He’s also pioneering a new whiskey-making technique, and of course there’s a story behind it.
When the United Empire Loyalists arrived in Nova Scotia in 1783, many locals weren’t happy with the influx and demanded a new government. The idea was to create a new province called New Ireland using a large chunk of Nova Scotia’s land. However, King George III held the German title Duke of Brunswick. To make sure the Duke was on board with the plan, the name “Ireland” was scrapped and the new province was instead called New Brunswick. Defiantly, Roy calls his whiskey New Ireland.
To begin, he distils 5000 litres of malt beer to produce 1600 litres of 35% alcohol, which he then redistils to 200 litres at 70%. After aging it for at least three years, he employs an unusual method to bring it down to bottling proof. Rather than proofing the whiskey with water, he uses beer made from the same recipe as the original spirit was distilled from. This imbues the whiskey with a freshness loaded with flavours of banana, pear and apple.
Hence the mad scientist descriptor, but when you dig deeper into his persona, he just wants to make a good whiskey and honour his heritage.
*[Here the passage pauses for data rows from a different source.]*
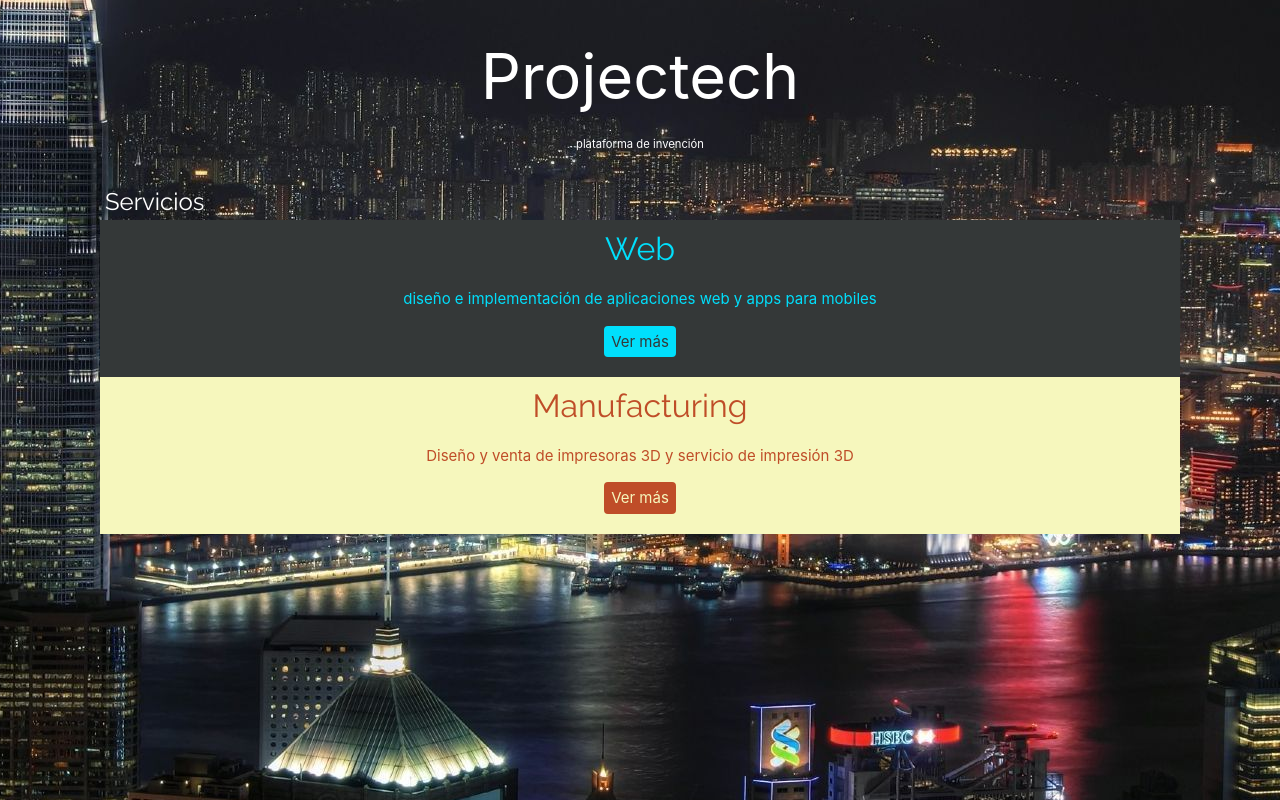
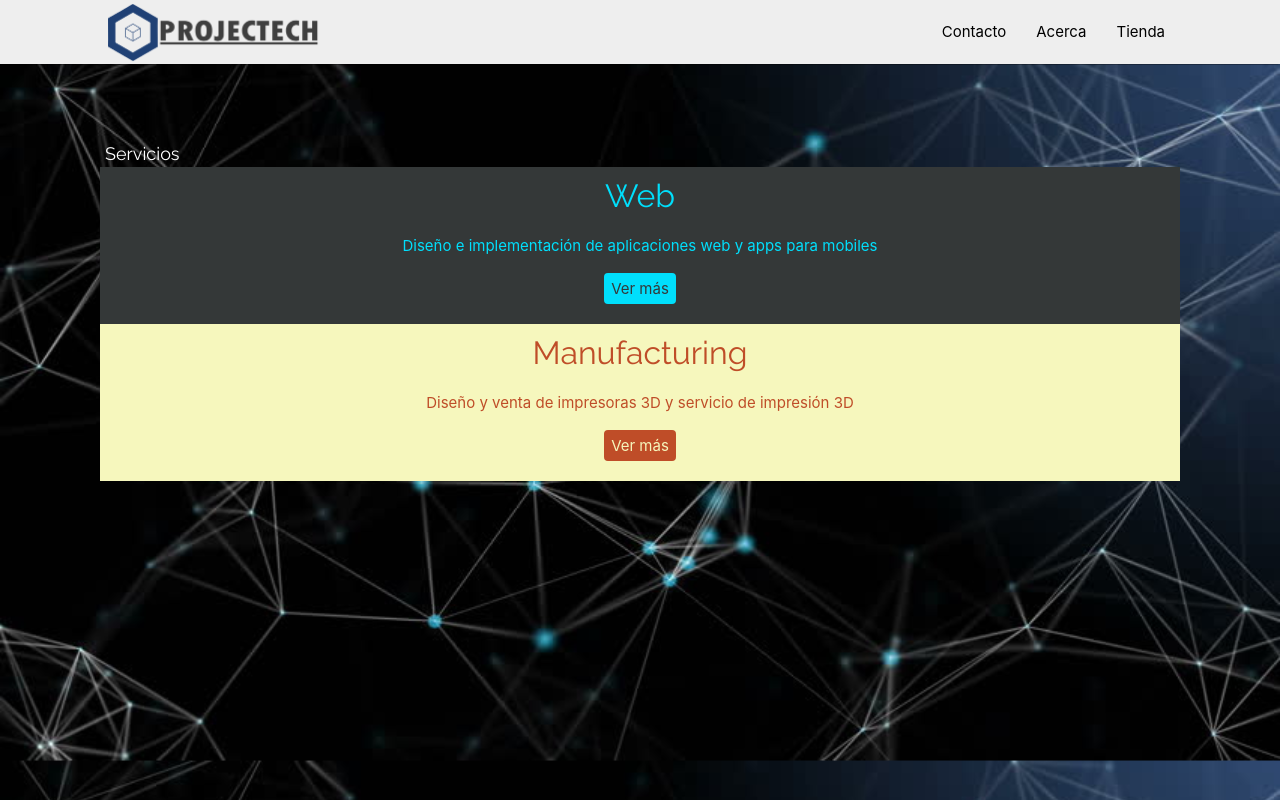
Before and after one commit to vampichoco/ajax-boilerplate, a plain HTML site: page index.html in a window 1280 px wide. Drawn offline with nearby package versions, Linux system fonts and the light colour scheme.

Commit message:
templates and content and layouts in separate files

```diff
--- /dev/null
+++ b/content.js
@@ -0,0 +1,16 @@
+var content = {
+    "web": {
+            id: "web",
+            name: "Web",
+            description: "Dise&ntilde;o e implementaci&oacute;n de aplicaciones web y apps para mobiles",
+            url: "http://victorhugo.biz",
+            style: {color: "#00DFFC", bgcolor: "#343838"}
+        },
+      "manufactury": {
+            id: "3d",
+            name: "Manufacturing",
+            description: "Dise&ntilde;o y venta de impresoras 3D y servicio de impresi&oacute;n 3D",
+            url: "http://www.sadzee.cloud/blog.html",
+            style: {color: "#BF4D28", bgcolor: "#F6F7BD"}
+        }
+    }
--- a/index.html
+++ b/index.html
@@ -3,76 +3,54 @@
 <head>
 <link rel="stylesheet" href="https://cdnjs.cloudflare.com/ajax/libs/materialize/0.98.2/css/materialize.min.css">
 
+<script src="content.js" type="text/javascript"></script>
+<script src="templates.js" type="text/javascript"></script>
 <script src="http://ajax.aspnetcdn.com/ajax/jQuery/jquery-3.2.1.js"></script>
 <script src="mustache.js"></script>
 <script src="https://cdnjs.cloudflare.com/ajax/libs/materialize/0.98.2/js/materialize.min.js"></script>
-<script src="page.js"></script>
+<script src="page.js" type="text/javascript"></script>
 
-<style>
-    @import url('https://fonts.googleapis.com/css?family=Raleway');
-</style>
+
+
 
 <link href="page.css" type="text/css" rel="stylesheet" />
 
 </head>
 
 <body>
-<!-- ================================================== -->
-<!-- =================== TEMPLATES ==================== -->
-<!-- ================================================== -->
 
-<!-- === SERVICE TEMPLATE === -->
-<script id="service-template" type="x-tmpl-mustache">
-<div class="service service-{{id}}" id="service-{{id}}">
-    <div class="service-title service-{{id}}-title">{{&name}}</div>
-    <div class="service-description service-{{id}}-description">{{&description}}</div>
-    <div class="service-footer">
-        <button id="button-{{id}}"
-         class="service-button service-{{id}}-button"
-         onclick="window.location = '{{url}}'">Ver m&aacute;s
-         </button>
-    </div>
-</div>
-</script>
+<div class="header">
+        <nav  class="grey lighten-3">
+        <div>
+            <a href="#" class="left"><img src="img/logo.png" width="225"></a>
+                <ul id="nav-mobile" class="right hide-on-med-and-down">
+                    <li><a href="contact.html">Contacto</a></li>
+                    <li><a href="about.html">Acerca</a></li>
+                    <li><a href="store.html">Tienda</a></li>
 
-<!-- === STYLE TEMPLATE === -->
-<script id="style-template" type="x-tmpl-mustache">
-<style>
-.service-{{id}}{
-    background-color: {{style.bgcolor}}
-
-}
-
-.service-{{id}}-button{
-    background-color: {{style.color}};
-    color: {{style.bgcolor}};
-    border: 2px solid {{style.color}};
-}
-
-.service-{{id}}-title{
-    background-color: {{style.bgcolor}};
-    color: {{style.color}};
-    top:0px;
-}
-
-.service-{{id}}-description{
-    color:{{style.color}}
-}
-</style>
-</script>
-<!-- =================== TEMPLATES ==================== -->
+                </ul>
+        </div>
+        </nav>
 
 
-<div class="header">
-    <h1>Projectech</h1>
-    <small>plataforma de invenci&oacute;n</small>
+</div>
+
+<div class="main-container">
     <div class="sub-header">
+
         Servicios
     </div>
-</div>
+    <div id="services" class="services">
+        <script>
+            drawContent('web', 'service', '#services')
+            drawContent('web', 'service-style', 'head')
+        </script>
 
-
-<div id="services" class="services">
+        <script>
+            drawContent('manufactury', 'service', '#services')
+            drawContent('manufactury', 'service-style', 'head')
+        </script>
+    </div>
 </div>
 
 </body>
--- a/page.css
+++ b/page.css
@@ -1,12 +1,14 @@
+@import url('https://fonts.googleapis.com/css?family=Raleway');
+
 body{
     background-color: #FFDC68;
-    background-image:url(img/city2.jpg);
+    background-image:url(img/background_4.png);
     color: #583B7E;
     background-position: center;
+    background-size: 100%;
     background-attachment:fixed;
 
-    padding-left:100px;
-    padding-right: 100px;
+
     padding-bottom: 100px;
 }
 
@@ -50,7 +52,6 @@ body{
     background-color:transparent;
     color: white;
     overflow: hidden;
-    min-height: 220px;
     background-position: center;
     position: relative;
 }
@@ -61,8 +62,28 @@ body{
     color: white;
     font-size:large;
     padding-left: 5px;
-    bottom:0px;
-    position:absolute;
-    font-size: x-large;
+
     font-family: 'Raleway', sans-serif;
 }
+
+@media screen and (max-width: 800px){
+    body {
+        padding-left:20px;
+        padding-right:20px;
+    }
+}
+
+nav ul li a{
+  color: black;
+}
+
+nav{
+    padding-left: 100px;
+    padding-right:100px;
+}
+
+.main-container{
+    padding-left:100px;
+    padding-right:100px;
+    padding-top:75px;
+}
--- a/page.js
+++ b/page.js
@@ -1,54 +1,17 @@
-$(document).ready(function(){
-    boot();
-})
-
-function boot(){
-    loadContent();
-}
-
-function loadContent(){
-
-    var web = {
-                id: "web",
-                name: "Web",
-                description: "dise&ntilde;o e implementaci&oacute;n de aplicaciones web y apps para mobiles",
-                url: "http://victorhugo.biz",
-                style: {color: "#00DFFC", bgcolor: "#343838"}
-             }
-
-    var _3d = {
-                id: "3d",
-                name: "Manufacturing",
-                description: "Dise&ntilde;o y venta de impresoras 3D y servicio de impresi&oacute;n 3D",
-                url: "http://www.sadzee.cloud/blog.html",
-                style: {color: "#BF4D28", bgcolor: "#F6F7BD"}
-         }
-
-    renderService(web)
-    renderStyle(web)
-
-    renderService(_3d)
-    renderStyle(_3d)
+var templates
 
 
+function drawContent(key, template, target){
+    if (template){
+        var c = content[key];
 
+        var templ = templates[template]
+
+        Mustache.parse(templ)
+
+        var rendered = Mustache.render(templ, c)
+
+        $(target).append(rendered);
+    }
 
 }
-
-function renderService(service){
-    var template = $('#service-template').html();
-    Mustache.parse(template)
-    var rendered = Mustache.render(template, service)
-    $('#services').append(rendered)
-
-}
-
-function renderStyle(service){
-    var template = $('#style-template').html();
-
-    Mustache.parse(template)
-    var rendered = Mustache.render(template, service)
-    console.log(rendered)
-
-    $(rendered).appendTo('head')
-}
--- /dev/null
+++ b/templates.js
@@ -0,0 +1,37 @@
+var templates = {
+    "service": `
+        <div class="service service-{{id}}" id="service-{{id}}">
+            <div class="service-title service-{{id}}-title">{{&name}}</div>
+            <div class="service-description service-{{id}}-description">{{&description}}</div>
+            <div class="service-footer">
+                <button id="button-{{id}}"
+                class="service-button service-{{id}}-button"
+                onclick="window.location = '{{url}}'">Ver m&aacute;s
+                </button>
+            </div>
+        </div>
+    `,
+    "service-style": `
+    <style>
+    .service-{{id}}{
+    background-color: {{style.bgcolor}}
+    }
+
+    .service-{{id}}-button{
+    background-color: {{style.color}};
+    color: {{style.bgcolor}};
+    border: 2px solid {{style.color}};
+    }
+
+    .service-{{id}}-title{
+    background-color: {{style.bgcolor}};
+    color: {{style.color}};
+    top:0px;
+    }
+
+    .service-{{id}}-description{
+    color:{{style.color}}
+    }
+</style>
+    `
+}
```
Also changed, not shown: evothings.json (added, +12 -0 lines), img/18596492_1940442206236696_1988625079_o.png (added), img/background_1.png (added), img/background_2.jpg (added), img/background_3.png (added), img/background_4.png (added), img/logo.png (added).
Roy also uses his spirits to bring significant figures in Acadian history back into the public eye. “A lot of the individuals who made their mark on Acadian history, they don’t have a face. There are no portraits of them or written records of what they looked like,” says Roy. So, he reanimates these historical Acadian figures with whiskeys that depict what they could have looked like. Just as he did with sugar, water and yeast in a pickle jar, he’s bringing them back to life, one name and one barrel at a time.
The Road to L’Acadie Whiskey
Richelieu international Single Malt
Beautiful toasted cereal notes swirled with sweet baking spices. A young effervescent malt with exotic and preserved fruits. The long finish pops with dry cinnamon.
Appalachia’s Canadian Rye
Rolling fruity rye grain with clean oak. There is a rugged spice quality to this bright rye that’s balanced by mountains of dried orange peel.
Congres Mondial Acadien Whiskey Acadien
Maple sugars and pulled maple taffy with a malted beer caramel backbone. The palate is lush, an Acadian kiss of grains with a crescendo of heat.
40th Anniversaire Conseil Economique du Nouveau Brunswick Single Malt
A sharp nose of wet hay, oak shavings and malt. Char on the palate is dusted with brown sugar. A full circle finish